Won’t recuse from hearing Ponmudy graft case: Madras High Court Judge
“The court observes that suo motu revisions have been looked upon in some quarters as a sort of witch hunt spearheaded by one judge.
CHENNAI: Justice N Anand Venkatesh of the Madras High Court on Thursday rejected the plea of Tamil Nadu government and Higher Education Minister K Ponmudy seeking his recusal from hearing a suo motu revision of a trial court’s order acquitting the minister in a graft case. “The revision reflects the voice of the institution, not that of an individual judge,” the court said.
“The court observes that suo motu revisions have been looked upon in some quarters as a sort of witch hunt spearheaded by one judge. It is, therefore, necessary to remind all concerned that these suo motu revisions have been exercised not by one judge but by the HC as an institution to ensure that the streams of criminal justice are not subverted and remain pure and unsullied,” the judge said. “Decision-making by the HC is an institutional action and not the action of any particular judge,” he added. The judge also rejected allegations of bias regarding his caustic remarks.
Notice was issued to hear accused in the case, says HC
The judge said the objection of bias can only be raised at the instance of a person who has suffered or is likely to suffer an adverse adjudication.

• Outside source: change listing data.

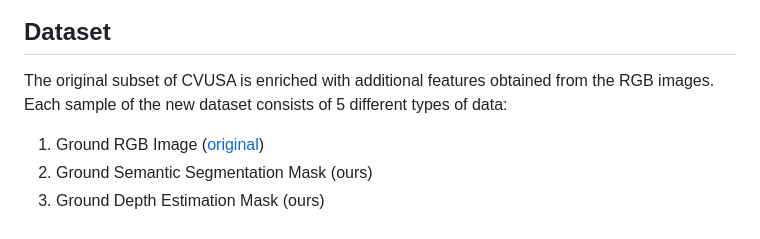
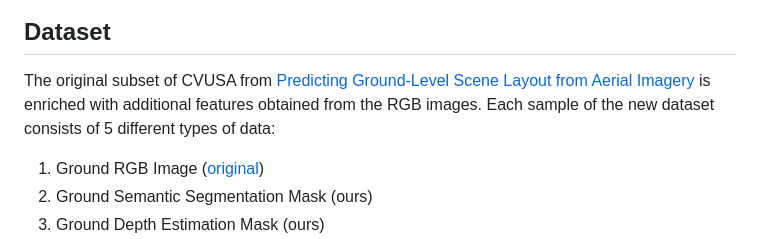
Before and after one commit to MatteoPannacci/SemanticAlignNet-QUAD, a Markdown page: README.md, the part around the change. GitHub-like rendering.

```diff
--- a/README.md
+++ b/README.md
@@ -19,7 +19,7 @@ feature volume. The volumes relative to the same viewpoint are then combined int
 
 
 ## Dataset
-The original subset of CVUSA is enriched with additional features obtained from the RGB images. Each sample of the new dataset consists of 5 different types of data:
+The original subset of CVUSA from [Predicting Ground-Level Scene Layout from Aerial Imagery](https://arxiv.org/pdf/1612.02709) is enriched with additional features obtained from the RGB images. Each sample of the new dataset consists of 5 different types of data:
 1. Ground RGB Image ([original](https://arxiv.org/pdf/1612.02709))
 2. Ground Semantic Segmentation Mask (ours)
 3. Ground Depth Estimation Mask (ours)
```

Even if the order of the special court is to be set aside, the direct beneficiary would be the state because it would achieve the same result that it may want through filing an appeal, he said.

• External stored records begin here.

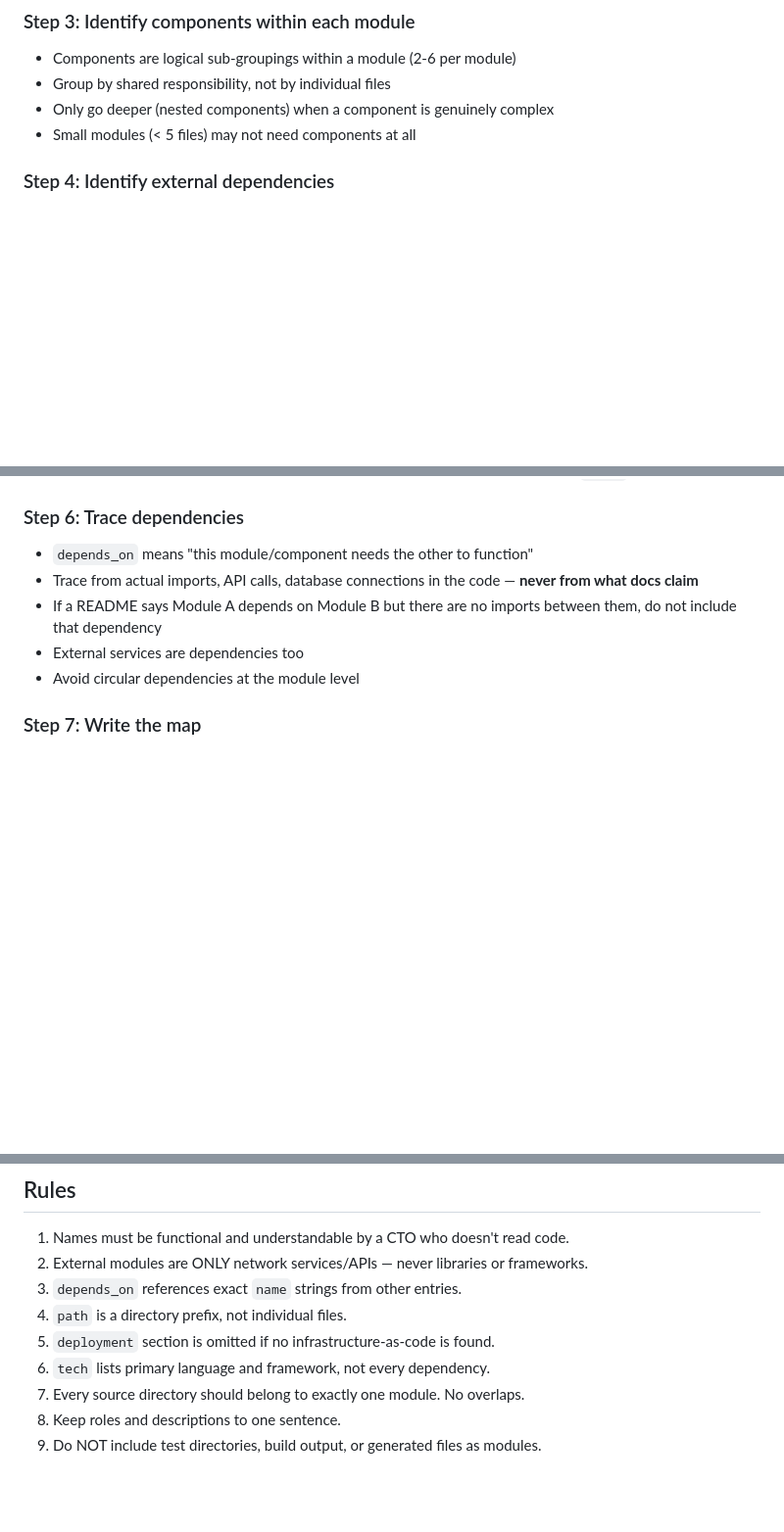
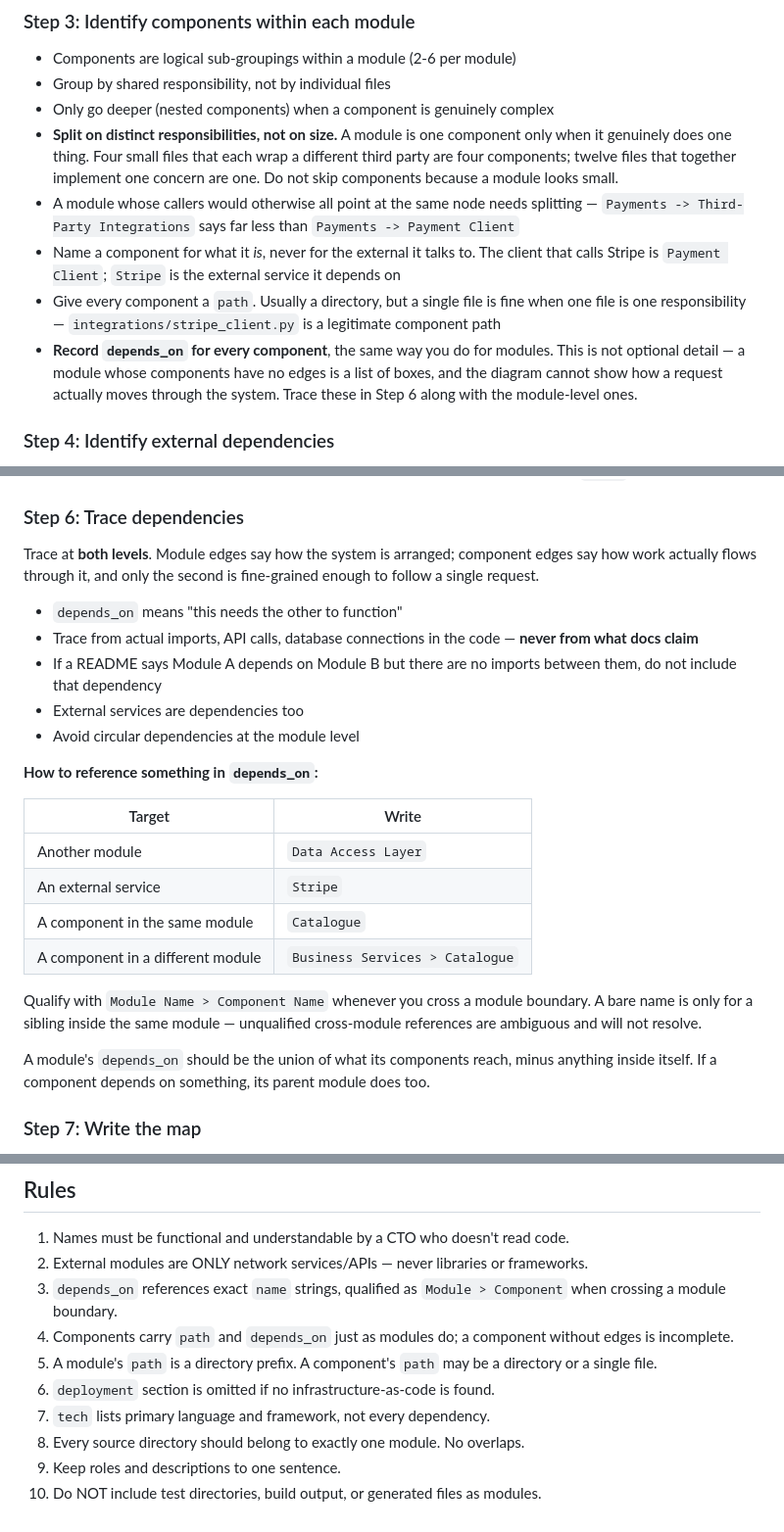
Before and after one commit to deepcodersinc/unkode, a Markdown page: skills/unkode/SKILL.md, 3 parts joined by grey strips. Shown at 98% size. GitHub-like rendering; blank space fills up the shorter version.

Commit message:
components and tabs

```diff
--- a/skills/unkode/SKILL.md
+++ b/skills/unkode/SKILL.md
@@ -117,7 +117,20 @@ Do not ask for confirmation and do not ask the user to approve module boundaries
 - Components are logical sub-groupings within a module (2-6 per module)
 - Group by shared responsibility, not by individual files
 - Only go deeper (nested components) when a component is genuinely complex
-- Small modules (< 5 files) may not need components at all
+- **Split on distinct responsibilities, not on size.** A module is one component only
+  when it genuinely does one thing. Four small files that each wrap a different third
+  party are four components; twelve files that together implement one concern are one.
+  Do not skip components because a module looks small.
+- A module whose callers would otherwise all point at the same node needs splitting —
+  `Payments -> Third-Party Integrations` says far less than `Payments -> Payment Client`
+- Name a component for what it *is*, never for the external it talks to. The client that
+  calls Stripe is `Payment Client`; `Stripe` is the external service it depends on
+- Give every component a `path`. Usually a directory, but a single file is fine when one
+  file is one responsibility — `integrations/stripe_client.py` is a legitimate component path
+- **Record `depends_on` for every component**, the same way you do for modules. This is
+  not optional detail — a module whose components have no edges is a list of boxes, and
+  the diagram cannot show how a request actually moves through the system. Trace these
+  in Step 6 along with the module-level ones.
 
 ### Step 4: Identify external dependencies
 - External = services this system communicates with OVER THE NETWORK
@@ -137,11 +150,32 @@ Do not ask for confirmation and do not ask the user to approve module boundaries
 - Map which architecture modules are hosted in which deployment resources using `hosts`
 
 ### Step 6: Trace dependencies
-- `depends_on` means "this module/component needs the other to function"
+
+Trace at **both levels**. Module edges say how the system is arranged; component edges
+say how work actually flows through it, and only the second is fine-grained enough to
+follow a single request.
+
+- `depends_on` means "this needs the other to function"
 - Trace from actual imports, API calls, database connections in the code — **never from what docs claim**
 - If a README says Module A depends on Module B but there are no imports between them, do not include that dependency
 - External services are dependencies too
 - Avoid circular dependencies at the module level
+
+**How to reference something in `depends_on`:**
+
+| Target | Write |
+|--------|-------|
+| Another module | `Data Access Layer` |
+| An external service | `Stripe` |
+| A component in the same module | `Catalogue` |
+| A component in a different module | `Business Services > Catalogue` |
+
+Qualify with `Module Name > Component Name` whenever you cross a module boundary. A bare
+name is only for a sibling inside the same module — unqualified cross-module references
+are ambiguous and will not resolve.
+
+A module's `depends_on` should be the union of what its components reach, minus anything
+inside itself. If a component depends on something, its parent module does too.
 
 ### Step 7: Write the map
 - Create `.unkode/` in the project root if it doesn't exist
@@ -266,10 +301,11 @@ deployment:
 
 1. Names must be functional and understandable by a CTO who doesn't read code.
 2. External modules are ONLY network services/APIs — never libraries or frameworks.
-3. `depends_on` references exact `name` strings from other entries.
-4. `path` is a directory prefix, not individual files.
-5. `deployment` section is omitted if no infrastructure-as-code is found.
-6. `tech` lists primary language and framework, not every dependency.
-7. Every source directory should belong to exactly one module. No overlaps.
-8. Keep roles and descriptions to one sentence.
-9. Do NOT include test directories, build output, or generated files as modules.
+3. `depends_on` references exact `name` strings, qualified as `Module > Component` when crossing a module boundary.
+4. Components carry `path` and `depends_on` just as modules do; a component without edges is incomplete.
+5. A module's `path` is a directory prefix. A component's `path` may be a directory or a single file.
+6. `deployment` section is omitted if no infrastructure-as-code is found.
+7. `tech` lists primary language and framework, not every dependency.
+8. Every source directory should belong to exactly one module. No overlaps.
+9. Keep roles and descriptions to one sentence.
+10. Do NOT include test directories, build output, or generated files as modules.
```
Also changed, not shown: other parts of skills/unkode/SKILL.md (+3 -2 lines).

He also said it is a ‘mystery’ as to why the mighty state is shooting a plea of bias aimed at him ‘from the shoulders of the accused’; and the plea of bias is ‘completely misconceived’.Referring to the argument that the suo motu revision has taken away the right of the state to go for an appeal, the judge said the revision would actually support the state and serve the same purpose.

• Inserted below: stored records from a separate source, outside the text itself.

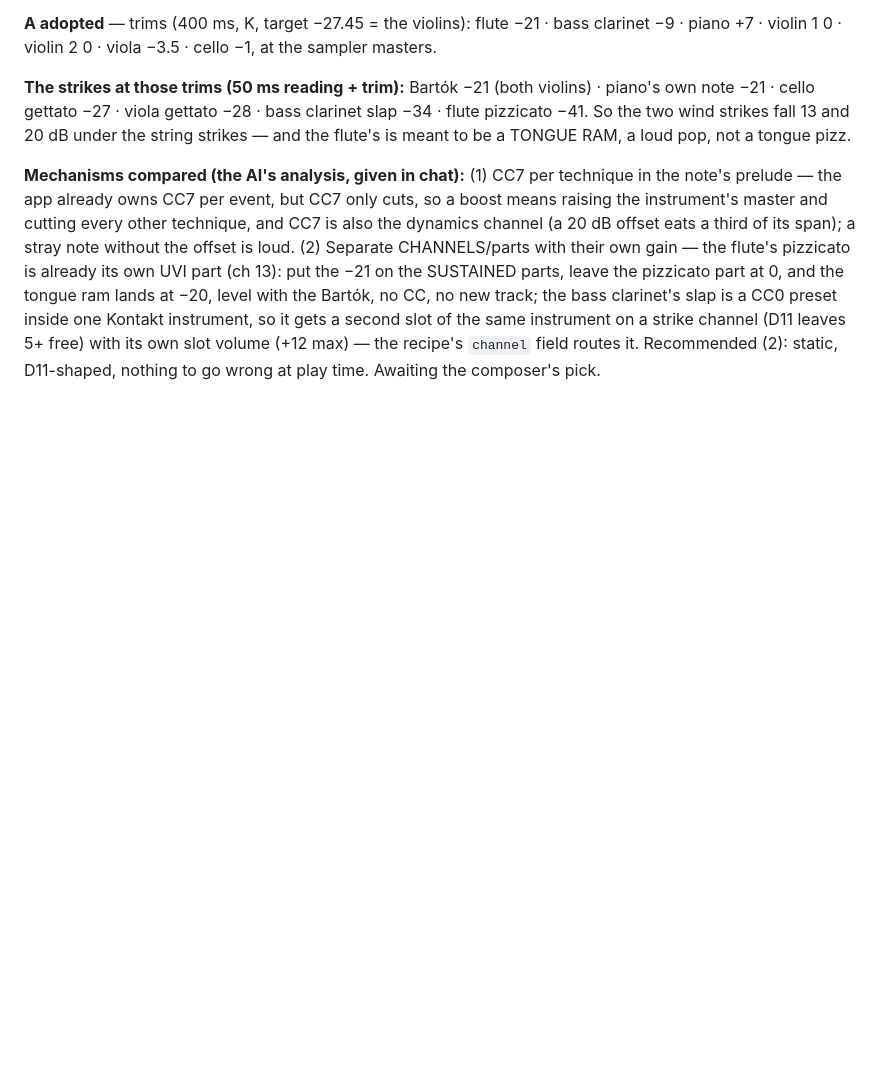
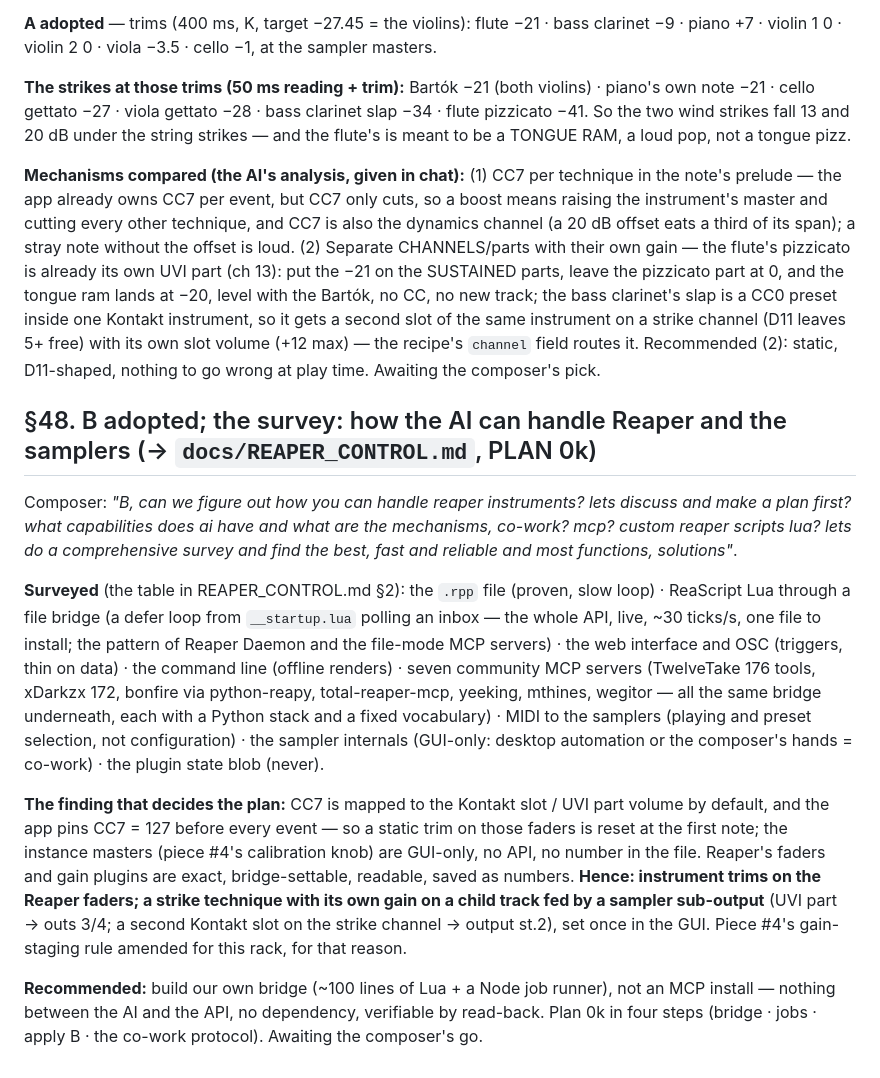
Before and after one commit to elosine/septet_2026, a Markdown page: docs/RUNNING_LOG.md, the part around the change. Drawn GitHub-style; blank space fills up the shorter version.

```diff
--- a/docs/RUNNING_LOG.md
+++ b/docs/RUNNING_LOG.md
@@ -1589,3 +1589,33 @@ clarinet's slap is a CC0 preset inside one Kontakt instrument, so it gets a seco
 the same instrument on a strike channel (D11 leaves 5+ free) with its own slot volume (+12
 max) — the recipe's `channel` field routes it. Recommended (2): static, D11-shaped, nothing
 to go wrong at play time. Awaiting the composer's pick.
+
+## §48. B adopted; the survey: how the AI can handle Reaper and the samplers (→ `docs/REAPER_CONTROL.md`, PLAN 0k)
+
+Composer: *"B, can we figure out how you can handle reaper instruments? lets discuss and make a
+plan first? what capabilities does ai have and what are the mechanisms, co-work? mcp? custom
+reaper scripts lua? lets do a comprehensive survey and find the best, fast and reliable and most
+functions, solutions"*.
+
+**Surveyed** (the table in REAPER_CONTROL.md §2): the `.rpp` file (proven, slow loop) · ReaScript
+Lua through a file bridge (a defer loop from `__startup.lua` polling an inbox — the whole API,
+live, ~30 ticks/s, one file to install; the pattern of Reaper Daemon and the file-mode MCP
+servers) · the web interface and OSC (triggers, thin on data) · the command line (offline
+renders) · seven community MCP servers (TwelveTake 176 tools, xDarkzx 172, bonfire via
+python-reapy, total-reaper-mcp, yeeking, mthines, wegitor — all the same bridge underneath, each
+with a Python stack and a fixed vocabulary) · MIDI to the samplers (playing and preset selection,
+not configuration) · the sampler internals (GUI-only: desktop automation or the composer's hands
+= co-work) · the plugin state blob (never).
+
+**The finding that decides the plan:** CC7 is mapped to the Kontakt slot / UVI part volume by
+default, and the app pins CC7 = 127 before every event — so a static trim on those faders is
+reset at the first note; the instance masters (piece #4's calibration knob) are GUI-only, no
+API, no number in the file. Reaper's faders and gain plugins are exact, bridge-settable,
+readable, saved as numbers. **Hence: instrument trims on the Reaper faders; a strike technique
+with its own gain on a child track fed by a sampler sub-output** (UVI part → outs 3/4; a second
+Kontakt slot on the strike channel → output st.2), set once in the GUI. Piece #4's gain-staging
+rule amended for this rack, for that reason.
+
+**Recommended:** build our own bridge (~100 lines of Lua + a Node job runner), not an MCP
+install — nothing between the AI and the API, no dependency, verifiable by read-back. Plan 0k
+in four steps (bridge · jobs · apply B · the co-work protocol). Awaiting the composer's go.
```
Also changed, not shown: docs/PLAN.md (+14 -0 lines), docs/REAPER_CONTROL.md (added, +76 -0 lines).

Explaining the revisional powers of the HC, he noted that the court has not exercised any of the appellate powers enumerated under Section 401(1) of CrPC nor has it set aside the acquittal order of the special court in Vellore; and so, the plea alleging violation of sections 401 (2) of CrPC necessarily fails.
Regarding the argument that notice was not served on the parties to hear them before passing orders, Justice Anand Venkatesh explained that the court, on August 10, 2023, initiated suo motu proceedings and issued notice to the accused with the view to afford an opportunity to hear them.
He said there is no substance in the plea that this court is disqualified to hear the matter in view of the observations made by it.